"Generation V" was the fifth Generation of the Pokémon series. Generation V introduced 156 Pokémon, labelled 494 through 649 in the National Poké Dex.
Generation V consists of four core games: Pokémon Black and White Versions, followed by direct sequels in Pokémon Black Version 2 and Pokémon White Version 2. Generation V is the first Generation not to include remakes of previous games in the series; a tradition started with the releases of Pokémon FireRed and LeafGreen Versions during Generation III.
The first games released for this Generation, Pokémon Black and White Versions, served as a soft-reboot to the series, as no Pokémon introduced previously can be caught before acquiring the National Poké Dex. Additionally, this Generation introduced two new battle styles in the Triple and Rotation Battles, and modified other aspects of gameplay in several ways. Seasons were also introduced, and various parts of the new Unova region saw different layouts depending on the time of year. Additionally, while previous Generations saw the player repeatedly battling against a single rival character, Black and White instead saw the player character - either Hugh or Hilda - travelling alongside their two friends Cheren and Bianca; both of whom shared the title of "rival".
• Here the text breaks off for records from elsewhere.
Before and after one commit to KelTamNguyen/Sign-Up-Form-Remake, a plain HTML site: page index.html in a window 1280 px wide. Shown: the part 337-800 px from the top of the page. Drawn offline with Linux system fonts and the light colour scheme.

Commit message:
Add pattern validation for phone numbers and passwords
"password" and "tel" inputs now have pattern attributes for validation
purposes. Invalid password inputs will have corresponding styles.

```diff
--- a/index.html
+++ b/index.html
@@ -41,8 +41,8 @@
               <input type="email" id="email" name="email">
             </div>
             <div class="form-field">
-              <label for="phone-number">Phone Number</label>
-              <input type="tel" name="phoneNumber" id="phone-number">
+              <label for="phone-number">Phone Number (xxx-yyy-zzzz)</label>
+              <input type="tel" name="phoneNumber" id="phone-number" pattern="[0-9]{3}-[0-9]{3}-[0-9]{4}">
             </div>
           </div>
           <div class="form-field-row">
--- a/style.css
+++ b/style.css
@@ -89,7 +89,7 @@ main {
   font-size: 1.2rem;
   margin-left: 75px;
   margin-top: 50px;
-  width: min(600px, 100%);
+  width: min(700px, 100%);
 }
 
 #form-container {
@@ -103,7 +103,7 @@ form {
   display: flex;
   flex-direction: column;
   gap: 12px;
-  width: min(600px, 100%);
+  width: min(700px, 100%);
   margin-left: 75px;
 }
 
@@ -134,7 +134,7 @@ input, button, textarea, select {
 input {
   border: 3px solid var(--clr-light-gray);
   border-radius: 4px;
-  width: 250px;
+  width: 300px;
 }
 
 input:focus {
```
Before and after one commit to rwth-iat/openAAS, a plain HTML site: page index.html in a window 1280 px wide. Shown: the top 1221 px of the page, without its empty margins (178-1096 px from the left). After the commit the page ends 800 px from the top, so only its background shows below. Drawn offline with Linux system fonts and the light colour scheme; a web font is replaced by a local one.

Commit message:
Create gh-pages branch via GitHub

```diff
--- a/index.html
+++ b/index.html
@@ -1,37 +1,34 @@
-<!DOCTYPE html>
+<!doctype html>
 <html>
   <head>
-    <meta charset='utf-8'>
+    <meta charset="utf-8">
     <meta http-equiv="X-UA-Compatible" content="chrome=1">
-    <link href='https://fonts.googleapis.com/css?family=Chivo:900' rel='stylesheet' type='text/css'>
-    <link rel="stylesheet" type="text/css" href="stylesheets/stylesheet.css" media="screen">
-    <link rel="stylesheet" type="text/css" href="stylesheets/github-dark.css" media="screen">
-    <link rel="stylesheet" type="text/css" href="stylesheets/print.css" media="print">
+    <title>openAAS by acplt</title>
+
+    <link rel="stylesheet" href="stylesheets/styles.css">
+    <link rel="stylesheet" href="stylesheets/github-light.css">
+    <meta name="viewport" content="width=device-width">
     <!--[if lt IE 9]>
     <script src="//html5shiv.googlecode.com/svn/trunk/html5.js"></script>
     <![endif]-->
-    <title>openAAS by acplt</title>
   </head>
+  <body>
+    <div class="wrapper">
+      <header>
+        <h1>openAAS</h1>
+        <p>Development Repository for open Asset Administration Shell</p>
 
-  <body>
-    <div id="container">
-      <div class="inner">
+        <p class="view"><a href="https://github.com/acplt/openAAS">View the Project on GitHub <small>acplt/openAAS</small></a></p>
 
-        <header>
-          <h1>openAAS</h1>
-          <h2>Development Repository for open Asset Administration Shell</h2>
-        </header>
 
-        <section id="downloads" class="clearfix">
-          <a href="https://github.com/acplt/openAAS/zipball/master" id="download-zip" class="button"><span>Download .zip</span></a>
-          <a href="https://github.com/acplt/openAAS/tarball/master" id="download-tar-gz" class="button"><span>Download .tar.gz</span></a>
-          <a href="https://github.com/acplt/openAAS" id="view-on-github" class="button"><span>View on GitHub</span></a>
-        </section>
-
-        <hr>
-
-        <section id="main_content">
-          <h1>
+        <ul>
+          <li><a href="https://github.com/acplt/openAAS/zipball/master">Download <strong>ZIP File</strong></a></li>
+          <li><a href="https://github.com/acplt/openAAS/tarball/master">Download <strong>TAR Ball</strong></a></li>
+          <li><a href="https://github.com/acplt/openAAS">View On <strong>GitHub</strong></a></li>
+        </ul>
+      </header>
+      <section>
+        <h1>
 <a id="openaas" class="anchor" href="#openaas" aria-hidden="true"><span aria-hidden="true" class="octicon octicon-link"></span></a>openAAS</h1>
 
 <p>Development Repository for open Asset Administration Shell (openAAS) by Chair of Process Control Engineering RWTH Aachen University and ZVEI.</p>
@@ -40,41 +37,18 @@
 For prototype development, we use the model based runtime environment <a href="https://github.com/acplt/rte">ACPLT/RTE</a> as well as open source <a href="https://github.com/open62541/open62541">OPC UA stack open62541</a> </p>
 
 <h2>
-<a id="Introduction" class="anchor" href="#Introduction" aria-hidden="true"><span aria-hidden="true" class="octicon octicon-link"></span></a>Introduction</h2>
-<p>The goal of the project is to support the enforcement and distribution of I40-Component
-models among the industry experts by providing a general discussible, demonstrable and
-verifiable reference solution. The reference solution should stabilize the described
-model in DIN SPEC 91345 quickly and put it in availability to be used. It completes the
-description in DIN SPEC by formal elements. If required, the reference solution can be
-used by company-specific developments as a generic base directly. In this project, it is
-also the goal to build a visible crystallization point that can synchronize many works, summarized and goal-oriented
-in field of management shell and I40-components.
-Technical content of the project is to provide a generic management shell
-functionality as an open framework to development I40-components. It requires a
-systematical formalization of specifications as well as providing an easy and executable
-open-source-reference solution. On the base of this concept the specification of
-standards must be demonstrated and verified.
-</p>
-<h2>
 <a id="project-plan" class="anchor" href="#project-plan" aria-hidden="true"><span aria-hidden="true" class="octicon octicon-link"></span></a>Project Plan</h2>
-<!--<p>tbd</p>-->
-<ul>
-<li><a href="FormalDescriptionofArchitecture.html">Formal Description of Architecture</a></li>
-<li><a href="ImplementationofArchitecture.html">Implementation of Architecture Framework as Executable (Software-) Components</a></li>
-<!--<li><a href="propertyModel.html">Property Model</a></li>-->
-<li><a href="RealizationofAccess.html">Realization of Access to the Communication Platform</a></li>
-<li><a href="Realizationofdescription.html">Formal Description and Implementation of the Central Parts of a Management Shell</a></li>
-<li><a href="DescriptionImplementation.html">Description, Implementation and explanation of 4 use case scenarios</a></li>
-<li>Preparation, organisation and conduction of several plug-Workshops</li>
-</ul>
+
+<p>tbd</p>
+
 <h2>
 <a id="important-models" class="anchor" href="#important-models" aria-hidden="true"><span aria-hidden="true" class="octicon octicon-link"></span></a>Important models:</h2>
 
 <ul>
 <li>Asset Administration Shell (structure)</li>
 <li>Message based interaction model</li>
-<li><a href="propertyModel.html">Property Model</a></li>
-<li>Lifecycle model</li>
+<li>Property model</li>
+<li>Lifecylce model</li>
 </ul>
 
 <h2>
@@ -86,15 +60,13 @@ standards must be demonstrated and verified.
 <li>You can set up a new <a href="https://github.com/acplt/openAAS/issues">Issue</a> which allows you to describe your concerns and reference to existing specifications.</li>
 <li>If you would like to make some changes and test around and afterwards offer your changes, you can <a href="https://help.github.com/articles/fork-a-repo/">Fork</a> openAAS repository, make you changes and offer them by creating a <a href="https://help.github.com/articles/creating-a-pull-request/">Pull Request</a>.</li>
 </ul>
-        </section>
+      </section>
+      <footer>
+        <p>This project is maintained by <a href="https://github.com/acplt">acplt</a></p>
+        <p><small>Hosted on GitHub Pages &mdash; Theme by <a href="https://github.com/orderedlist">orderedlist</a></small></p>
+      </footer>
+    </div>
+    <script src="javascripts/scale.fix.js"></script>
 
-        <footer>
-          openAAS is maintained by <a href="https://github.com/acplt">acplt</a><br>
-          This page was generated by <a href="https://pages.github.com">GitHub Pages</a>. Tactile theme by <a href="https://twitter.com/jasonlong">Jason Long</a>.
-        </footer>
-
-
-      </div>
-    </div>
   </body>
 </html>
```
Unlike previous Generations, which saw a third release to the two core titles which combined elements of its two predecessors, Generation V saw two sequels in Pokémon Black and White Versions 2. These broke the formula set by previous Generations by being sequels to their predecessors, as Generation V had a heavy focus on the games' stories. Black and White Versions 2 also introduced Nate and Rosa, who replaced Hugh and Hilda as the playable characters.
A new feature introduced in Pokémon Black 2 and White 2 Versions is the ability to create films at Pokéstar Studios located north of Virbank Studios.
The opponents in these films act as fake Pokémon created by the film's production team. As fake Pokémon, these opponents have their own movesets, typings, and abilities.
In battle, these fake Pokémon appear as green props that may or may not be suspended from the ceiling by cables depending on the Pokémon that will replace the prop in the final version of the film.
Using hacks, it is possible for the player to encounter these fake Pokémon in the wild, though the game would crash should they be caught, as they do not have any Pokédex entries associated with them. If hacked into the PC, they will appear as Bad Eggs when moved into the player's party. Thus, they can not be used by the player in any way.